=== Begin Enclosure ===

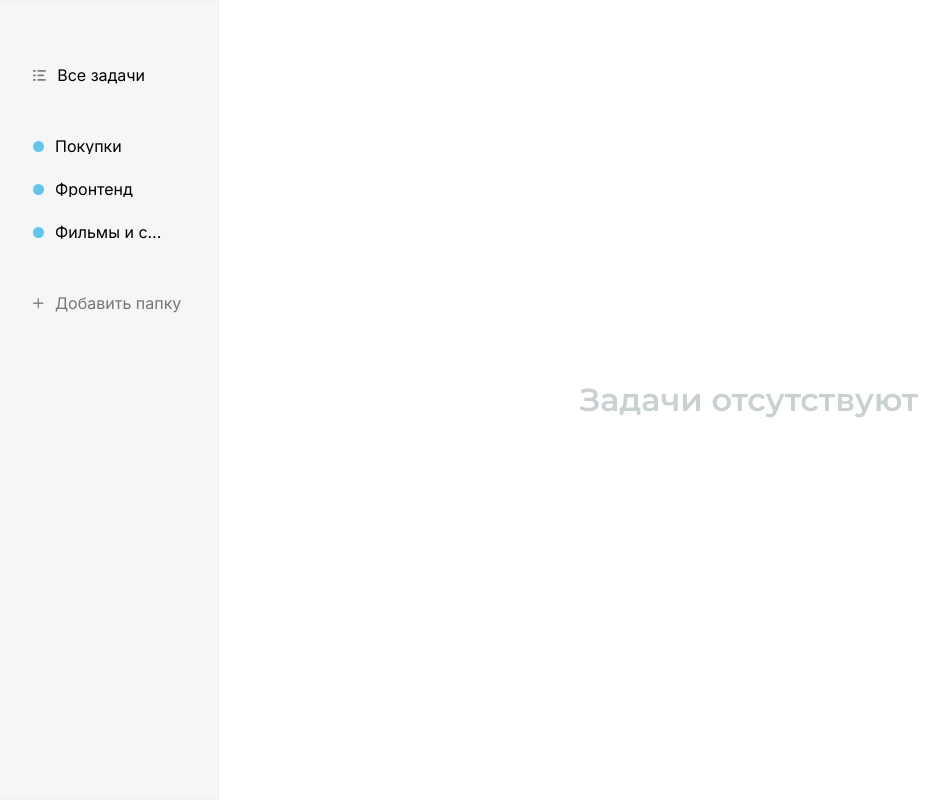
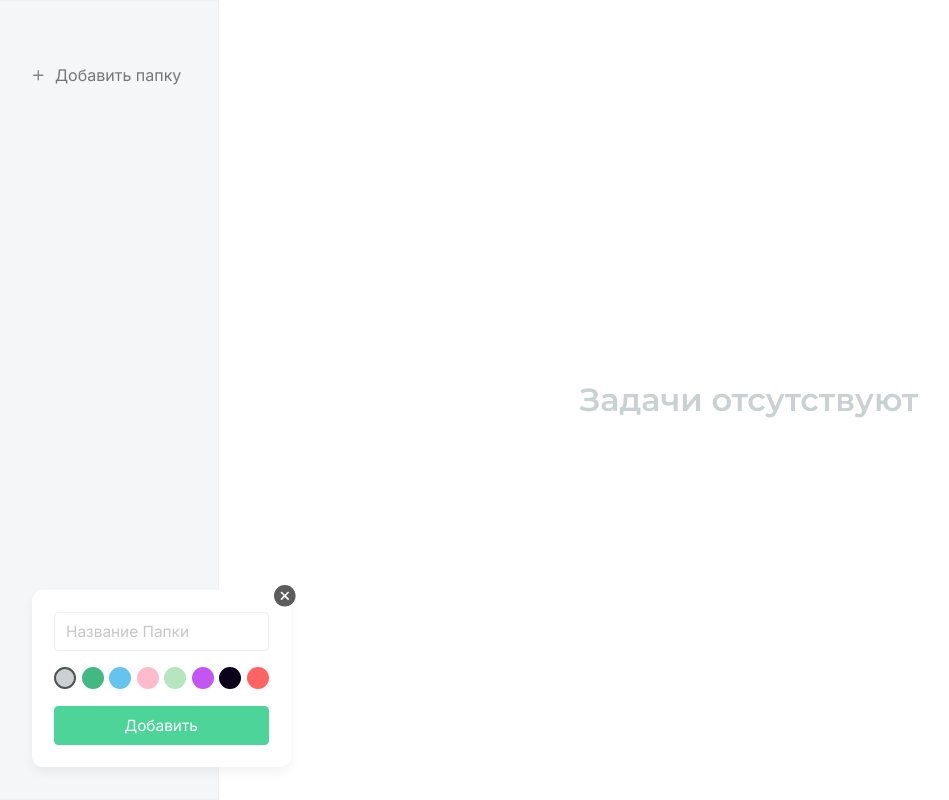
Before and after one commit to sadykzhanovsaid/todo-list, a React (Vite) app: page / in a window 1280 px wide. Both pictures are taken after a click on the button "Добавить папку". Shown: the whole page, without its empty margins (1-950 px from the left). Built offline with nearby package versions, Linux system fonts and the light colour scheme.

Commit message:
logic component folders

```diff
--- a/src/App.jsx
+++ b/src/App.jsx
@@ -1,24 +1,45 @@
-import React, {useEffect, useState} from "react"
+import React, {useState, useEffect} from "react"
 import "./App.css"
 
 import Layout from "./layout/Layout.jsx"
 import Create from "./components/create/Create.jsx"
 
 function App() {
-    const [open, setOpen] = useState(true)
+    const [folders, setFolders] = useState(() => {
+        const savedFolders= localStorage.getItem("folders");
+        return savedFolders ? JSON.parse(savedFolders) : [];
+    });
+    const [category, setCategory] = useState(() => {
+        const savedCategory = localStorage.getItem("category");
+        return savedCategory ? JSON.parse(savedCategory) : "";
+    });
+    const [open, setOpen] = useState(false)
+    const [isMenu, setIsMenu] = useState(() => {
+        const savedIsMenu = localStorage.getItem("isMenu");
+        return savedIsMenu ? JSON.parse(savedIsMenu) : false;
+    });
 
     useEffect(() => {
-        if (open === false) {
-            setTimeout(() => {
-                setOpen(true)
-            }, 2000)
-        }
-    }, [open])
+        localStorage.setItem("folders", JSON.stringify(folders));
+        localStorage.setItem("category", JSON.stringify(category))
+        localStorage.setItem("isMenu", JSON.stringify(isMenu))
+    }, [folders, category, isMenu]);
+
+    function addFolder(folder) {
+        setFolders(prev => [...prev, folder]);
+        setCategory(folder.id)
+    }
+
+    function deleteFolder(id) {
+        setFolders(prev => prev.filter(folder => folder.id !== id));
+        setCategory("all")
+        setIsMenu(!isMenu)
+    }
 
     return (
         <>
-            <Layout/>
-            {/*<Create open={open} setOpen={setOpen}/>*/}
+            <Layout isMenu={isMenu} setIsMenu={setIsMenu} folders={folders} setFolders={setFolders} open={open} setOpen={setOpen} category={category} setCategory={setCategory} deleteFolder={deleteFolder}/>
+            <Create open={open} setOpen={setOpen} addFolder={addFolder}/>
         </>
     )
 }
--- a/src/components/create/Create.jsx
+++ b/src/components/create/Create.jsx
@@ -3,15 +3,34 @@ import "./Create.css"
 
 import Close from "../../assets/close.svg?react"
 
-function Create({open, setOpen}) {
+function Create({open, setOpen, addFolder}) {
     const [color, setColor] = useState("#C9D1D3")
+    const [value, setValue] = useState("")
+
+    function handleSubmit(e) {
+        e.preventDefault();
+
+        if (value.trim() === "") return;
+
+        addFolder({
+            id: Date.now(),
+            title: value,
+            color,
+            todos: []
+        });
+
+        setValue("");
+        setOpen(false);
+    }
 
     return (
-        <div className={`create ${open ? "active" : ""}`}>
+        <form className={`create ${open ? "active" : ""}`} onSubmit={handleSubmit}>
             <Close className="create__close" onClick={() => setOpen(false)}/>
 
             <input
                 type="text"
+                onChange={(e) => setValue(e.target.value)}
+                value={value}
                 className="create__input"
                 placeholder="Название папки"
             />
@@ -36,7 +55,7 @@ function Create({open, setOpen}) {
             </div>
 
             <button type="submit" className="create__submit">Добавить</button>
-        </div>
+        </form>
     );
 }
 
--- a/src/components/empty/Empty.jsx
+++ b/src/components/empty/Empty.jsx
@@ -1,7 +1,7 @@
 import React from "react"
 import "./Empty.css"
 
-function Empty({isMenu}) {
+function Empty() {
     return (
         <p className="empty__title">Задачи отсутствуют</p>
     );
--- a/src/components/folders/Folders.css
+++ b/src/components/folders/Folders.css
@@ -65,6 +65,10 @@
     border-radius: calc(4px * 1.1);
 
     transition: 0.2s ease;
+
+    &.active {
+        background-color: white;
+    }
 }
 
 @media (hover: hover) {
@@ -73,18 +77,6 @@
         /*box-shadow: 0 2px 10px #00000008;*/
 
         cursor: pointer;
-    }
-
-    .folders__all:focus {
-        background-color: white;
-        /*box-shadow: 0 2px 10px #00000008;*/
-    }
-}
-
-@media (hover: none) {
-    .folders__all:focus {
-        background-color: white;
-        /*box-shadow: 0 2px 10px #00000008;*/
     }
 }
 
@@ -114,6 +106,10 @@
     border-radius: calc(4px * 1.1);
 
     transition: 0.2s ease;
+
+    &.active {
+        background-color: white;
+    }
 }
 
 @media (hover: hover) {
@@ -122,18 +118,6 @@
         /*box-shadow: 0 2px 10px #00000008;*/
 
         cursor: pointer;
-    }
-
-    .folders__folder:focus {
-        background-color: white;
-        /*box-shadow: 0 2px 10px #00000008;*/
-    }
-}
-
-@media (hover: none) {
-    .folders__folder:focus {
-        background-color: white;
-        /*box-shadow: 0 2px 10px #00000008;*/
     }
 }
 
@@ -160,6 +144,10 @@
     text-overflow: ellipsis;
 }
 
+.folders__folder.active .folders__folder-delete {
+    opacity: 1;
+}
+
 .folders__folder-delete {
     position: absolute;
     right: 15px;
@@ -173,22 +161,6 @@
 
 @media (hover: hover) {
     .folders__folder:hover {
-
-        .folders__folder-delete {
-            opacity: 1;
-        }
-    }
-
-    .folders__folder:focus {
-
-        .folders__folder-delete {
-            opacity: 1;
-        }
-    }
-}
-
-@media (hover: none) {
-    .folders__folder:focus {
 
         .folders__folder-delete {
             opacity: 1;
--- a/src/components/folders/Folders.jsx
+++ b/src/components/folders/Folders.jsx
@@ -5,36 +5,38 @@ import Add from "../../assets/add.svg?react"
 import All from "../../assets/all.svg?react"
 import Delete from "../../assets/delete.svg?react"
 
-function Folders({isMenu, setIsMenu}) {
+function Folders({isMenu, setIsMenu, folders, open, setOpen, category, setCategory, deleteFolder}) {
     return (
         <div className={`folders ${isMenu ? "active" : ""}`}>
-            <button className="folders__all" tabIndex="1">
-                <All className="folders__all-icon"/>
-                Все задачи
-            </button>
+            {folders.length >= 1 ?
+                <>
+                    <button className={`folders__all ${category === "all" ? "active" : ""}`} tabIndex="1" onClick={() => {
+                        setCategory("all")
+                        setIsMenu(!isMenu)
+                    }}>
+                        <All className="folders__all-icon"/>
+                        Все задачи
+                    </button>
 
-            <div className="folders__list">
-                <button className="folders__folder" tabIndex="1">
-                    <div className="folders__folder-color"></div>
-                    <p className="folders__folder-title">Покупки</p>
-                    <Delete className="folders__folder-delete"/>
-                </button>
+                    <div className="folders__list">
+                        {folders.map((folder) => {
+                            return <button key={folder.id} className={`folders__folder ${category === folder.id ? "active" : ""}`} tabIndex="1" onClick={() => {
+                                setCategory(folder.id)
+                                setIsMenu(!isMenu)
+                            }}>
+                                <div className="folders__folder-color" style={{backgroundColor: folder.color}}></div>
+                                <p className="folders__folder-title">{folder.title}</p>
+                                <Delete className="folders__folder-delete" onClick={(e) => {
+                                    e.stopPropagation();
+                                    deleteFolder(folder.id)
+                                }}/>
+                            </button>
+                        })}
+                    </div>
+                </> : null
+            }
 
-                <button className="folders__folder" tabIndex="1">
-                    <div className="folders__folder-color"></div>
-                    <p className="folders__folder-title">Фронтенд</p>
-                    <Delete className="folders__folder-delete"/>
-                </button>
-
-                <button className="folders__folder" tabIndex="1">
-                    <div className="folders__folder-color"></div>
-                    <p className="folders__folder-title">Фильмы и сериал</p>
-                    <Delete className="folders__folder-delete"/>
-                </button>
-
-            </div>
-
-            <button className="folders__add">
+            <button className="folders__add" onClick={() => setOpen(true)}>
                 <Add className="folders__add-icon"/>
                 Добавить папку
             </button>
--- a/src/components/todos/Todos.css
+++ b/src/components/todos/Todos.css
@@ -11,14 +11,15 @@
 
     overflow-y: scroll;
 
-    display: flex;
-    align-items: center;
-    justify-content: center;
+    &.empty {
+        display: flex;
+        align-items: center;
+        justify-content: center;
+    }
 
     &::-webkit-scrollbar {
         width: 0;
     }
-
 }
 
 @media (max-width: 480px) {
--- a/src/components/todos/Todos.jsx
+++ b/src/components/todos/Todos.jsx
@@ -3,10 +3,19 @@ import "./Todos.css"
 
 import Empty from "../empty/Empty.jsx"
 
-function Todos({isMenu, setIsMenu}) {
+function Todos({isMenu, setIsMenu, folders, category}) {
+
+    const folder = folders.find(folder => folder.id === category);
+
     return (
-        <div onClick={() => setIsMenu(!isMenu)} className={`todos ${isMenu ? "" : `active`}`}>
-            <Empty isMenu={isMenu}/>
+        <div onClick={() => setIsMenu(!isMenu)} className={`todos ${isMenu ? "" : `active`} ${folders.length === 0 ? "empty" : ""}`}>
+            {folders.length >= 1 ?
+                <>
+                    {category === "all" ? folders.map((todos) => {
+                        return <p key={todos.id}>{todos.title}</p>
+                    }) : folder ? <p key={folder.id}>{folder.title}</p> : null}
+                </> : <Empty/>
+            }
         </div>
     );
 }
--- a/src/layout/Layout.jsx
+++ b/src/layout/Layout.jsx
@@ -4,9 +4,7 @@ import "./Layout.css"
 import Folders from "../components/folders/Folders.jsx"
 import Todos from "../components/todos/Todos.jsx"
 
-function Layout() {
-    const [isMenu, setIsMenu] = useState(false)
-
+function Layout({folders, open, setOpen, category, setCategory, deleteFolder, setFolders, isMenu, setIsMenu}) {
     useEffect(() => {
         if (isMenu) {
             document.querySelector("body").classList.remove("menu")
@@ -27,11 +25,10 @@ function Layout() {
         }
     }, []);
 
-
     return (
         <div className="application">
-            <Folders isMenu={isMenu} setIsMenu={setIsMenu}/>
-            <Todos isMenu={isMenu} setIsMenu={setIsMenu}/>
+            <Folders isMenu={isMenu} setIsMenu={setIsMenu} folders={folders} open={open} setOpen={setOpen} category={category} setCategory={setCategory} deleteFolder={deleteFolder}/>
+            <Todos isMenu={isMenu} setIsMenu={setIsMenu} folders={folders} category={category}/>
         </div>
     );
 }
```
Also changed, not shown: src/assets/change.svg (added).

=== End Enclosure ===

WHAT YOU WILL DO -
Only the lines that contain the string "setFolders" are to be copied from the records.

RESULT -
+    const [folders, setFolders] = useState(() => {
+        setFolders(prev => [...prev, folder]);
+        setFolders(prev => prev.filter(folder => folder.id !== id));
+            <Layout isMenu={isMenu} setIsMenu={setIsMenu} folders={folders} setFolders={setFolders} open={open} setOpen={setOpen} category={category} setCategory={setCategory} deleteFolder={deleteFolder}/>
+function Layout({folders, open, setOpen, category, setCategory, deleteFolder, setFolders, isMenu, setIsMenu}) {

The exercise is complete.